▸ **INFORMATION SUPPLIED**:
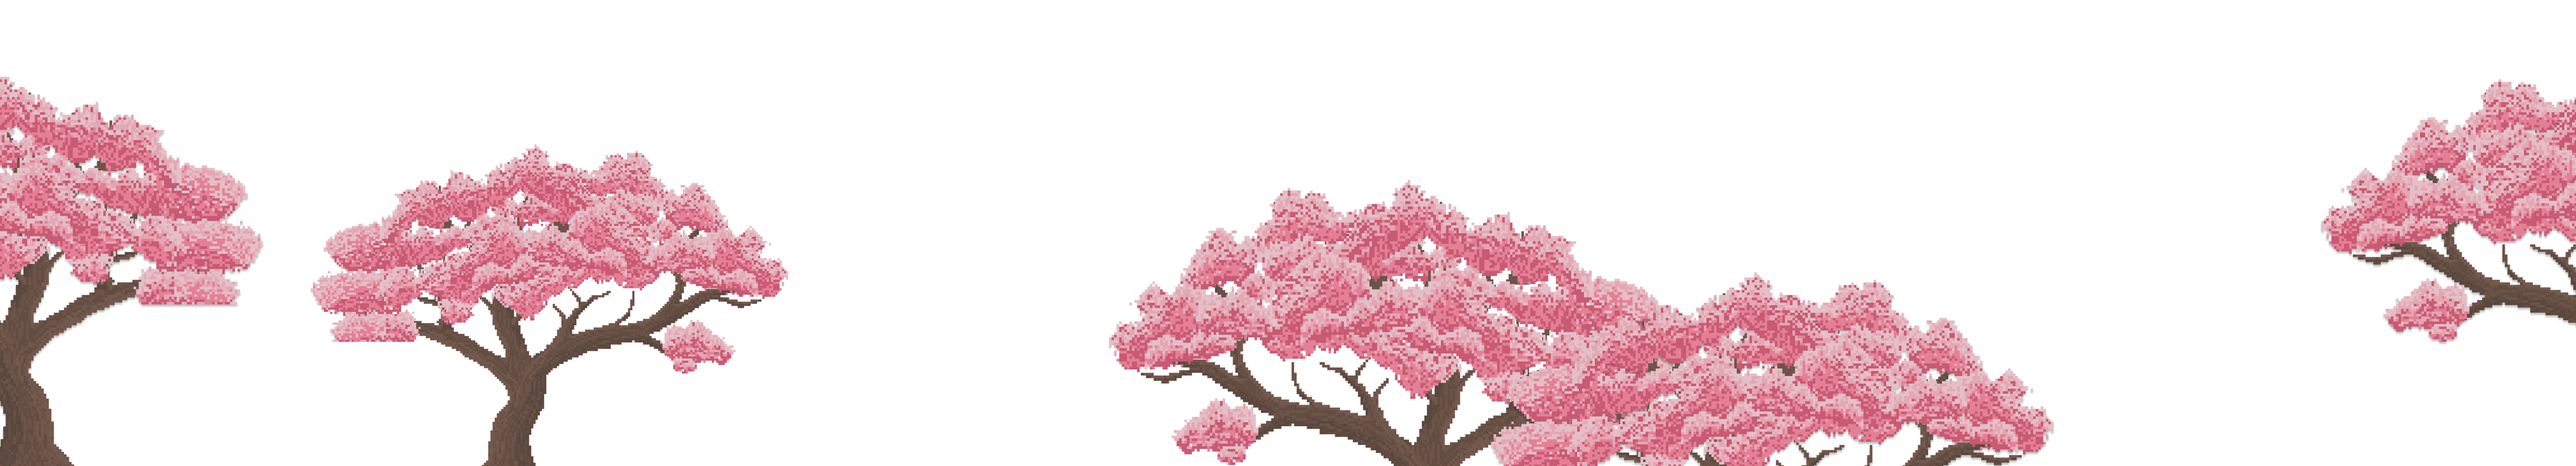
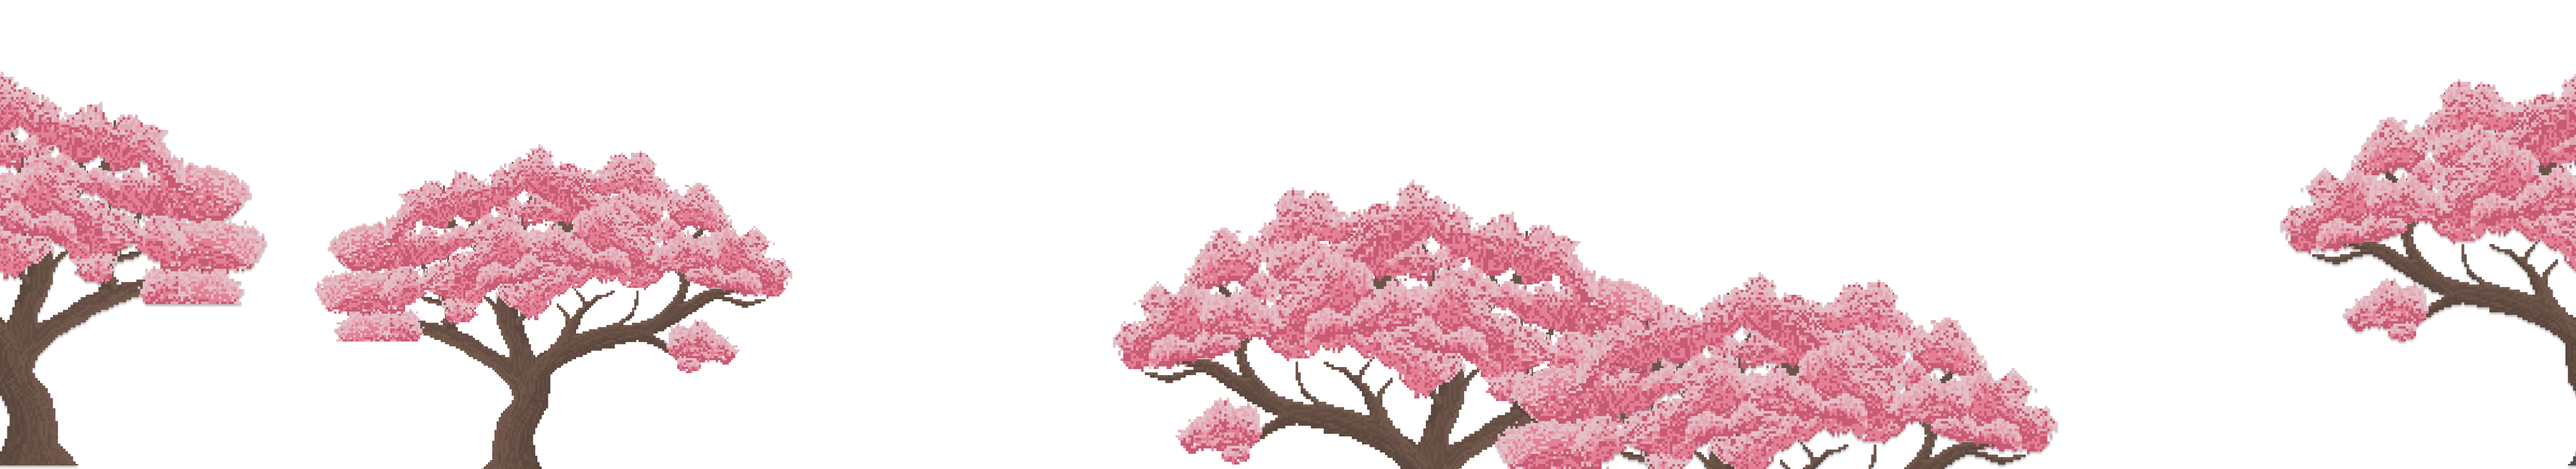
Update test player and update all map * 4

diff --git a/src/scenes/Temple.js b/src/scenes/Temple.js
@@ -13,10 +13,21 @@ import {
   PLAYER_DEPTH,
   FOREGROUND_DEPTH,
 } from '../utils/mapDepth'
+import { OBJECT_SCROLL } from '../utils/mapObjectScroll'
+import playerMove from '../utils/playerMove'
+
+const spritesheet_path = path.join(
+  'assets',
+  'image',
+  'Sunny-land-files',
+  'spritesheets'
+)
 
 let background
 let foreground
 let components
+let camera
+let player
 
 class Temple extends Phaser.Scene {
   constructor() {
@@ -46,72 +57,106 @@ class Temple extends Phaser.Scene {
     //load foreground
     this.load.image(
       'tree',
-      path.join(FOREGROUND_TEMPLE_PATH, 'sakura-tree-short.png')
+      path.join(FOREGROUND_TEMPLE_PATH, 'Sakura Tree.png')
     )
     this.load.image('water', path.join(FOREGROUND_TEMPLE_PATH, 'Water.png'))
 
     // load components
     this.load.image('House', path.join(COMPONENT_TEMPLE_PATH, 'House.png'))
     this.load.image('torii', path.join(COMPONENT_TEMPLE_PATH, 'Arc.png'))
+
+    //load player
+    this.load.spritesheet('player', path.join(spritesheet_path, 'oposum.png'), {
+      frameWidth: 36,
+      frameHeight: 28,
+    })
   }
 
   create() {
+    this.playerMove = playerMove //Binding function to scene
+
     //config
     const { width, height } = this.scale
-    const mapWidth = width * 2
+    const mapWidth = width * 4
     const floorHeight = height - 330
 
     //setting world bounds
     this.physics.world.setBounds(0, 0, mapWidth, height)
 
+    //set collision L, R, T, B
+    this.physics.world.setBoundsCollision(true, true, true, true)
+
+    //setting camera
+    camera = this.cameras.main
+    camera.setBounds(0, 0, mapWidth, height)
+    camera.setViewport(0, 0, 1280, height)
+
     //background
     background = this.add.group()
     let sky = this.add
-      .tileSprite(0, 0, width, height, 'sky')
+      .tileSprite(0, 0, mapWidth, height, 'sky')
       .setOrigin(0, 0)
       .setScale(1, 0.7)
       .setDepth(SKY_DEPTH)
+      .setScrollFactor(0)
+
     let city = this.add
-      .tileSprite(0, floorHeight - 100, 550, 200, 'City')
+      .tileSprite(0, floorHeight - 200, 550, 200, 'City')
       .setOrigin(0, 0)
-      .setScale(1)
+      .setScale(1.5)
       .setDepth(BACKGROUND_DEPTH)
+      .setScrollFactor(OBJECT_SCROLL.BG)
+
     let clouds = this.add
       .tileSprite(0, -200, mapWidth, height, 'Clouds')
       .setOrigin(0, 0)
       .setScale(1)
       .setDepth(SKY_DEPTH)
+      .setScrollFactor(OBJECT_SCROLL.CLOUD)
+
     let fuji = this.add
-      .image(mapWidth - 1000, floorHeight - 150, 'fuji')
+      .image(mapWidth - 2200, floorHeight - 250, 'fuji')
       .setOrigin(0, 0)
-      .setScale(1)
+      .setScale(1.5)
       .setDepth(BACKGROUND_DEPTH)
+      .setScrollFactor(OBJECT_SCROLL.BG)
+
     let bgTree = this.add
-      .tileSprite(0, floorHeight + 20, width * 2, 180, 'bgTree')
+      .tileSprite(0, floorHeight + 20, mapWidth * 2, 180, 'bgTree')
       .setOrigin(0, 0)
       .setScale(0.7)
       .setDepth(BACKGROUND_COMPONENT_DEPTH)
+      .setScrollFactor(OBJECT_SCROLL.BG)
+
     let brush1 = this.add
-      .image(300, floorHeight + 20, 'bushes')
+      .image(500, floorHeight - 50, 'bushes')
       .setOrigin(0, 0)
-      .setScale(1)
+      .setScale(2)
       .setDepth(BACKGROUND_COMPONENT_DEPTH)
+      .setScrollFactor(OBJECT_SCROLL.BG)
+
     let brush2 = this.add
-      .image(mapWidth / 2 - 550, floorHeight + 20, 'bushes')
+      .image(mapWidth / 2 - 800, floorHeight - 50, 'bushes')
       .setOrigin(0, 0)
-      .setScale(1)
+      .setScale(2)
       .setDepth(BACKGROUND_COMPONENT_DEPTH)
+      .setScrollFactor(OBJECT_SCROLL.BG)
     brush2.flipX = true
+
     let brush3 = this.add
-      .image(mapWidth / 2 + 180, floorHeight + 20, 'bushes')
+      .image(mapWidth / 2, floorHeight - 50, 'bushes')
+      .setOrigin(0, 0)
+      .setScale(2)
+      .setDepth(BACKGROUND_COMPONENT_DEPTH)
+      .setScrollFactor(OBJECT_SCROLL.BG)
+
+    let peddlerCar = this.add
+      .image(700, floorHeight - 40, 'peddlerCar')
       .setOrigin(0, 0)
       .setScale(1)
-      .setDepth(BACKGROUND_COMPONENT_DEPTH)
-    let peddlerCar = this.add
-      .image(300, floorHeight, 'peddlerCar')
-      .setOrigin(0, 0)
-      .setScale(0.7)
       .setDepth(MIDDLEGROUND_DEPTH)
+      .setScrollFactor(OBJECT_SCROLL.PLAYER)
+
     background.add(sky)
     background.add(city)
     background.add(clouds)
@@ -125,43 +170,75 @@ class Temple extends Phaser.Scene {
     //components background
     components = this.add.group()
     let house = this.add
-      .image(mapWidth / 2 - 380, floorHeight - 100, 'House')
+      .image(mapWidth / 2 - 620, floorHeight - 220, 'House')
       .setOrigin(0, 0)
-      .setScale(0.5)
+      .setScale(0.8)
       .setDepth(MIDDLEGROUND_DEPTH)
+      .setScrollFactor(OBJECT_SCROLL.PLAYER)
+
     let torii = this.add
-      .image(mapWidth / 2 + 500, floorHeight - 50, 'torii')
+      .image(mapWidth / 2 + 900, floorHeight - 100, 'torii')
       .setOrigin(0, 0)
-      .setScale(0.5)
+      .setScale(0.7)
       .setDepth(MIDDLEGROUND_DEPTH)
+      .setScrollFactor(OBJECT_SCROLL.PLAYER)
+
     components.add(house)
     components.add(torii)
+
+    //player
+    player = this.physics.add
+      .sprite(300, height - 300, 'player')
+      .setCollideWorldBounds(true)
+      .setScale(3)
+      .setDepth(PLAYER_DEPTH)
 
     //ground physics
     const grounds = this.physics.add.staticGroup()
     let ground = this.add
-      .tileSprite(0, floorHeight + 100, width, 60, 'ground')
+      .tileSprite(0, floorHeight + 100, mapWidth * 2, 60, 'ground')
       .setOrigin(0, 0)
       .setScale(1)
       .setDepth(PLAYER_DEPTH)
+      .setScrollFactor(OBJECT_SCROLL.PLAYER)
+
     grounds.add(ground)
+    this.physics.add.collider(player, grounds)
 
     //foreground
     foreground = this.add.group()
     let water = this.add
-      .tileSprite(0, 460, mapWidth, 250, 'water')
+      .tileSprite(0, 450, mapWidth * 2, 250, 'water')
       .setOrigin(0, 0)
       .setScale(1.1)
       .setDepth(FOREGROUND_DEPTH)
+      .setScrollFactor(OBJECT_SCROLL.PLAYER)
+
     let tree = this.add
-      .image(0, 100, 'tree')
+      .tileSprite(0, 300, mapWidth * 4, height * 2, 'tree')
       .setOrigin(0, 0)
-      .setScale(1)
+      .setScale(0.5)
       .setDepth(FOREGROUND_DEPTH)
+      .setScrollFactor(OBJECT_SCROLL.FG)
+
     foreground.add(tree)
     foreground.add(water)
+
+    //animations for testing
+    this.anims.create({
+      key: 'walk',
+      frames: this.anims.generateFrameNumbers('player', {
+        start: 0,
+        end: 5,
+      }),
+      frameRate: 10,
+      repeat: -1,
+    })
   }
 
-  update() {}
+  update() {
+    this.playerMove(player, 200)
+    camera.startFollow(player)
+  }
 }
 export default Temple

diff --git a/src/main.js b/src/main.js
@@ -56,6 +56,9 @@ const config = {
     Ending, //* 11 show text1
     Summarize, //* 12 show text2
   ],
+  scale: {
+    mode: Phaser.Scale.NONE, // Disable Phaser's scaling
+  },
 };
 
 const game = new Phaser.Game(config);

diff --git a/src/utils/mapObjectScroll.js b/src/utils/mapObjectScroll.js
@@ -1,0 +1,6 @@
+export const OBJECT_SCROLL = {
+  CLOUD: 0.5,
+  BG: 0.8,
+  FG: 1.5,
+  PLAYER: 1,
+}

▸ **HOW TO COMPLETE THIS TASK**:
From the entries above, write out only the lines starting at the line that holds "- 100, 'torii')" and ending at the line that holds "let water = this.add", keeping both and matching them exactly.

▸ **SOLUTION TO THE EXERCISE**:
+      .image(mapWidth / 2 + 900, floorHeight - 100, 'torii')
       .setOrigin(0, 0)
-      .setScale(0.5)
+      .setScale(0.7)
       .setDepth(MIDDLEGROUND_DEPTH)
+      .setScrollFactor(OBJECT_SCROLL.PLAYER)
+
     components.add(house)
     components.add(torii)
+
+    //player
+    player = this.physics.add
+      .sprite(300, height - 300, 'player')
+      .setCollideWorldBounds(true)
+      .setScale(3)
+      .setDepth(PLAYER_DEPTH)
 
     //ground physics
     const grounds = this.physics.add.staticGroup()
     let ground = this.add
-      .tileSprite(0, floorHeight + 100, width, 60, 'ground')
+      .tileSprite(0, floorHeight + 100, mapWidth * 2, 60, 'ground')
       .setOrigin(0, 0)
       .setScale(1)
       .setDepth(PLAYER_DEPTH)
+      .setScrollFactor(OBJECT_SCROLL.PLAYER)
+
     grounds.add(ground)
+    this.physics.add.collider(player, grounds)
 
     //foreground
     foreground = this.add.group()
     let water = this.add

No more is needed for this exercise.